Jefferson County, originally known as Pickering, was established April 2, 1799, by a proclamation of the first Mississippi territorial governor, Winthrop Sargent. Jefferson County received its name in honor of President Thomas Jefferson on January 11, 1802. Jefferson County is bound on the north by Claiborne County, on the east by Copiah and Lincoln Counties, on the south by Franklin and Adams Counties, and on the West by the Mississippi River. The original county seat was Greenville, near the mouth of Cole’s Creek, until 1885. However, no evidence of the old town remains.
The 1860 U.S. Census Slave Schedules for Jefferson County reportedly includes a total of 12,396 slaves. This transcription includes 185 slaveholders who held twenty or more slaves in Jefferson County, accounting for 10,600 slaves, or 85% of the county total.

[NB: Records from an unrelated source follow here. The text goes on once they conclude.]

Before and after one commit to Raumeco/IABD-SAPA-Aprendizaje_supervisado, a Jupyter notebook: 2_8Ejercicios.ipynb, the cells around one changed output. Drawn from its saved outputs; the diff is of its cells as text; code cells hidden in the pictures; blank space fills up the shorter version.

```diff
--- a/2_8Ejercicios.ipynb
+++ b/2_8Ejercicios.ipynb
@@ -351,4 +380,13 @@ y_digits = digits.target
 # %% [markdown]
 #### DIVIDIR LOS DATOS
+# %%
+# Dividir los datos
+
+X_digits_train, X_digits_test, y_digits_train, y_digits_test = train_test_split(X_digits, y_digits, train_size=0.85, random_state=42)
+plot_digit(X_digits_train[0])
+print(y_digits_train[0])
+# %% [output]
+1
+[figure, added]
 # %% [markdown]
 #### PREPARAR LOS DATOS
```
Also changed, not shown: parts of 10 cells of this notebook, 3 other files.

The rest of the slaves in the county were held by a total of 240 slaveholders. According to U.S. Census data, the 1860 Jefferson County population included 2,918 whites, thirty-five “free colored,”and 12,396 slaves. By the 1870 census, the white population had increased by about 10% to 3,215 while the “colored”population had declined about 14% to 10,633. Orleans County in Louisiana saw an increase in colored population of almost 100% between 1860 and 1870, growing to over 50,000. That is believed to be the relocation site for the blacks who left Jefferson County.
Jefferson County is also the home of many historical plantations, such as Blantonia Plantation House, Laurel Hill Plantation, Hughes-Clark House, and Springfield Plantation, along with many others.
National Archives and Records Administration microfilm series M653, Roll 599